§ **Required action**: The full listing should be duplicated word for word.

---- Records to process

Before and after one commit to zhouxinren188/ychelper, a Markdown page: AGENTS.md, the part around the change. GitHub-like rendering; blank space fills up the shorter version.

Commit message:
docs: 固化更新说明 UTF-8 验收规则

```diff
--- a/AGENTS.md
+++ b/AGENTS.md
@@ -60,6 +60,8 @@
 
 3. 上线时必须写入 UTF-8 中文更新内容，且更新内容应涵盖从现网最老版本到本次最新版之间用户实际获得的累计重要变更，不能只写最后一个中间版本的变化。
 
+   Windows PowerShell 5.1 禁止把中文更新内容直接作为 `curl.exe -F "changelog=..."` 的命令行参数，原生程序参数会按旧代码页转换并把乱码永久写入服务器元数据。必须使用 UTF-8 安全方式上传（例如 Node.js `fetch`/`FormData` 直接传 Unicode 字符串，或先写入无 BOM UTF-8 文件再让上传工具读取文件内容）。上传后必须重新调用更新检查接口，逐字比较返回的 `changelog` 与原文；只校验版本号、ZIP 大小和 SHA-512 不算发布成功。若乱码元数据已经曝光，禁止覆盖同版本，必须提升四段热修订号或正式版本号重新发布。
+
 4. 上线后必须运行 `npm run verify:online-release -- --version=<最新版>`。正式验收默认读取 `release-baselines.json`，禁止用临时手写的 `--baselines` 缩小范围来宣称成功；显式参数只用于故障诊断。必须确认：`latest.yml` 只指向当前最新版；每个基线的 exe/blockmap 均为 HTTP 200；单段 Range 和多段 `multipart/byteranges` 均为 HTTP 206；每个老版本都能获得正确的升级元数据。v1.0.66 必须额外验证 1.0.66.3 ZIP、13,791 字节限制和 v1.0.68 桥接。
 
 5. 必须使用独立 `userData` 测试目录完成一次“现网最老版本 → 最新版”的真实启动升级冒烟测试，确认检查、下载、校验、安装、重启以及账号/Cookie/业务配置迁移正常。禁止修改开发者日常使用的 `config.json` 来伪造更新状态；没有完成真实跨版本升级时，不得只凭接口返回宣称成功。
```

--------

§ **Task answer**:
Before and after one commit to zhouxinren188/ychelper, a Markdown page: AGENTS.md, the part around the change. GitHub-like rendering; blank space fills up the shorter version.

Commit message:
docs: 固化更新说明 UTF-8 验收规则

```diff
--- a/AGENTS.md
+++ b/AGENTS.md
@@ -60,6 +60,8 @@
 
 3. 上线时必须写入 UTF-8 中文更新内容，且更新内容应涵盖从现网最老版本到本次最新版之间用户实际获得的累计重要变更，不能只写最后一个中间版本的变化。
 
+   Windows PowerShell 5.1 禁止把中文更新内容直接作为 `curl.exe -F "changelog=..."` 的命令行参数，原生程序参数会按旧代码页转换并把乱码永久写入服务器元数据。必须使用 UTF-8 安全方式上传（例如 Node.js `fetch`/`FormData` 直接传 Unicode 字符串，或先写入无 BOM UTF-8 文件再让上传工具读取文件内容）。上传后必须重新调用更新检查接口，逐字比较返回的 `changelog` 与原文；只校验版本号、ZIP 大小和 SHA-512 不算发布成功。若乱码元数据已经曝光，禁止覆盖同版本，必须提升四段热修订号或正式版本号重新发布。
+
 4. 上线后必须运行 `npm run verify:online-release -- --version=<最新版>`。正式验收默认读取 `release-baselines.json`，禁止用临时手写的 `--baselines` 缩小范围来宣称成功；显式参数只用于故障诊断。必须确认：`latest.yml` 只指向当前最新版；每个基线的 exe/blockmap 均为 HTTP 200；单段 Range 和多段 `multipart/byteranges` 均为 HTTP 206；每个老版本都能获得正确的升级元数据。v1.0.66 必须额外验证 1.0.66.3 ZIP、13,791 字节限制和 v1.0.68 桥接。
 
 5. 必须使用独立 `userData` 测试目录完成一次“现网最老版本 → 最新版”的真实启动升级冒烟测试，确认检查、下载、校验、安装、重启以及账号/Cookie/业务配置迁移正常。禁止修改开发者日常使用的 `config.json` 来伪造更新状态；没有完成真实跨版本升级时，不得只凭接口返回宣称成功。
```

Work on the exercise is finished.